    How did you like what you heard from Timothy Allen Olson and his low-carb running adventures? Express your opinions about it in the show notes section of Episode 642. Keep up with what’s happening with Tim at his “Sole To Soul Rhythm” blog. Coming up next week we’ll have three fabulous interviews with a UK low-carb health promoter, an Australian chiropractor and the most recognizable name in the world of primal living. On Monday, obesity expert Zoe Harcombe will be back (listen to my previous interview with her in Episode 427) to share about her exciting new book Why Do You Overeat? When All You Want Is To Be Slim. Then on Tuesday, an Adelaide-based chiropractor in Australia named Dr. Brett Hill (who co-hosts an amazing podcast called “The Wellness Guys”) will share about the healthy living principles he wrote about in his book How to Eat an Elephant: Simple solutions for lifelong energy and vitality. Then on Wednesday, the big daddy of primal living Mark Sisson gives us a fabulous one-hour peek inside of his hot-off-the-presses new book The Primal Connection: Follow Your Genetic Blueprint to Health and Happiness (read my review of this book). We’re locked and loaded with a great line-up of interviews for you to enjoy all next week!
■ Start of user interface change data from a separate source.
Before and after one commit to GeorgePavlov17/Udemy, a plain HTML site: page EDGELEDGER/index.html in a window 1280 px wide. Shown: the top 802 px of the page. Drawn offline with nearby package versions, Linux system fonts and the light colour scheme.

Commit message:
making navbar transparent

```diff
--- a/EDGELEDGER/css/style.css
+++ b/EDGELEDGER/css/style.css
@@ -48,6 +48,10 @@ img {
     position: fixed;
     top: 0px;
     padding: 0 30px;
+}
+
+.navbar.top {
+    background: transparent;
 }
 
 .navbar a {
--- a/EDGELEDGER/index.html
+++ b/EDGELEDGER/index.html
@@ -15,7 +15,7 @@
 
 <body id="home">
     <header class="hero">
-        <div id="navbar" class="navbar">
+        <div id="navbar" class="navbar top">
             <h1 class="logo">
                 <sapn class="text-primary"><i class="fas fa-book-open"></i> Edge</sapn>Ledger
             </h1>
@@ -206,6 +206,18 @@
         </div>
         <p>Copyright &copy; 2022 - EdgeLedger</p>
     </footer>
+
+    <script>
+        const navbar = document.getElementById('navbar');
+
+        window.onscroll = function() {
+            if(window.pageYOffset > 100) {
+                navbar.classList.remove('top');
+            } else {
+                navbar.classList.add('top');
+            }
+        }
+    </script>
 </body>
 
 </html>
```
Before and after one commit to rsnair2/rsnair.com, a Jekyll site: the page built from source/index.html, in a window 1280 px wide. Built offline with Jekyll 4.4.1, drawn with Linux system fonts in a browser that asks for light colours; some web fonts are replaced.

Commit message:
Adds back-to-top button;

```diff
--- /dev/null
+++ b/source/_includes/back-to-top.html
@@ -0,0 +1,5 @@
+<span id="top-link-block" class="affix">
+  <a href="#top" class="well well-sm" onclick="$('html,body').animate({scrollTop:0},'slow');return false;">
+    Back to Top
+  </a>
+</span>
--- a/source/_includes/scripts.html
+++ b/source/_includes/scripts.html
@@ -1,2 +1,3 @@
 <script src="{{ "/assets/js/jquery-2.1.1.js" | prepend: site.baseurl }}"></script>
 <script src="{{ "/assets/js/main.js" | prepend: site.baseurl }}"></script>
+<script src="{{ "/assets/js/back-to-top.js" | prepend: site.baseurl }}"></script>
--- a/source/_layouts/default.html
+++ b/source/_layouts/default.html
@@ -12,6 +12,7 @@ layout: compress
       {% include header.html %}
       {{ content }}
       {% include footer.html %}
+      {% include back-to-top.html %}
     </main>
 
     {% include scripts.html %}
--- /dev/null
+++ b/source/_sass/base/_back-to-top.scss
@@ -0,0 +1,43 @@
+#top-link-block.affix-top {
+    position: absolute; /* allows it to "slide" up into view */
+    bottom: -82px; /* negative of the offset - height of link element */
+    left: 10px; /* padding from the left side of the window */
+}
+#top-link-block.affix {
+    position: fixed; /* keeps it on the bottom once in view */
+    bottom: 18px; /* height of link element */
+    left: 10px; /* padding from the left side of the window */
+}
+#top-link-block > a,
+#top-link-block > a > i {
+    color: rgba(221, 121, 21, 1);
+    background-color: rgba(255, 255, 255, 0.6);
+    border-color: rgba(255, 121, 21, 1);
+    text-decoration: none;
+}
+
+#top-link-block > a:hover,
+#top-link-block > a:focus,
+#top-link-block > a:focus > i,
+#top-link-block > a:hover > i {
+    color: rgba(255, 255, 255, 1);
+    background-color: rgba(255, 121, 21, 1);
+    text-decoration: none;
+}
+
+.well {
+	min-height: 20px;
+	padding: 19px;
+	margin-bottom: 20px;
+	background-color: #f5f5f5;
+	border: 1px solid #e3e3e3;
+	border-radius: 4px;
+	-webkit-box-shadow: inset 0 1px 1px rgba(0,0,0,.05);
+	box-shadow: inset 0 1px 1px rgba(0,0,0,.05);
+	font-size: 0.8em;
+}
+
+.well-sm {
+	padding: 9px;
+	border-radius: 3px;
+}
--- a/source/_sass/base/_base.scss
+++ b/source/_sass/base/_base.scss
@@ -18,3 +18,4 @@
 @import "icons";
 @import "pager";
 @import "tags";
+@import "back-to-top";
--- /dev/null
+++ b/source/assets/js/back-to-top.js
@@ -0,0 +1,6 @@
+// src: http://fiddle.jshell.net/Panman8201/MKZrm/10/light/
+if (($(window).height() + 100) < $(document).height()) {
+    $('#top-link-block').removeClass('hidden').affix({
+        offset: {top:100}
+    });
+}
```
    After a two-month absence, we’re back this week with Episode 34 of the “Ask The Low-Carb Experts” podcast. One of the biggest criticisms of the low-carb diet over the years is that it sacrifices choosing the best quality foods in favor of the simple process of cutting carbohydrates. But in 2013, that’s not the reality of what most of us low-carbers are actually doing. The challenge that we face as carb-conscious consumers is in balancing our desire to control the amount of carbohydrates we consume with the need to obtain the most nutrition out of the foods we eat. That’s where our guest experts Dr. Jayson and Mira Calton come into play. In 2013, they’re back with a brand new book releasing on February 26th entitled Rich Food Poor Food: The Ultimate Grocery Purchasing System (GPS) that serves as a virtual guide for how to go shopping without getting confused by slick marketing by food companies. Start getting me your questions NOW regarding the importance of food quality on a low-carb diet for me to ask Dr. Jayson and Mira Calton by e-mailing them to AskTheLowCarbExperts@gmail.com no later than 3PM ET on the day the podcast airs. You can also ask your question LIVE on my show by calling (712) 432-0900 or Skype the show for FREE by calling the username freeconferencing.7124320900. Whether you call or Skype, be sure to use the access code 848908. Listen LIVE and leave us a review at iTunes if you like what you hear. This is your chance to interact with the best nutritional health experts in the world, so don’t be bashful. We’re glad to be back and look forward to sharing a brand new episode of “Ask The Low-Carb Experts” with you this week.

    If you have something to share about what you heard on “The Livin’ La Vida Low-Carb Show,” then drop us an e-mail at our dedicated podcast e-mail address–LLVLCShow@gmail.com. We’d love to hear from you about what you think about the show, interview guest suggestions, show topics, and anything else you want to share! I LOVE hearing from my listeners, so share what’s on your mind. And we’d so appreciate it if you left us a review for the podcast on iTunes–just CLICK HERE and leave us a few sentences about what impact the podcast has made on your life.

    • bjjcaveman

      Great show!

    • Danny Albers

      Great interview confirming two things about Timothy, for his sport not keto but definately a fat burner eating far less carby then most runners, likely far less carbs then most eat during a 26 mile marathon. You cannot do that if not burning fat!

      And that Timothy is a helluva guy!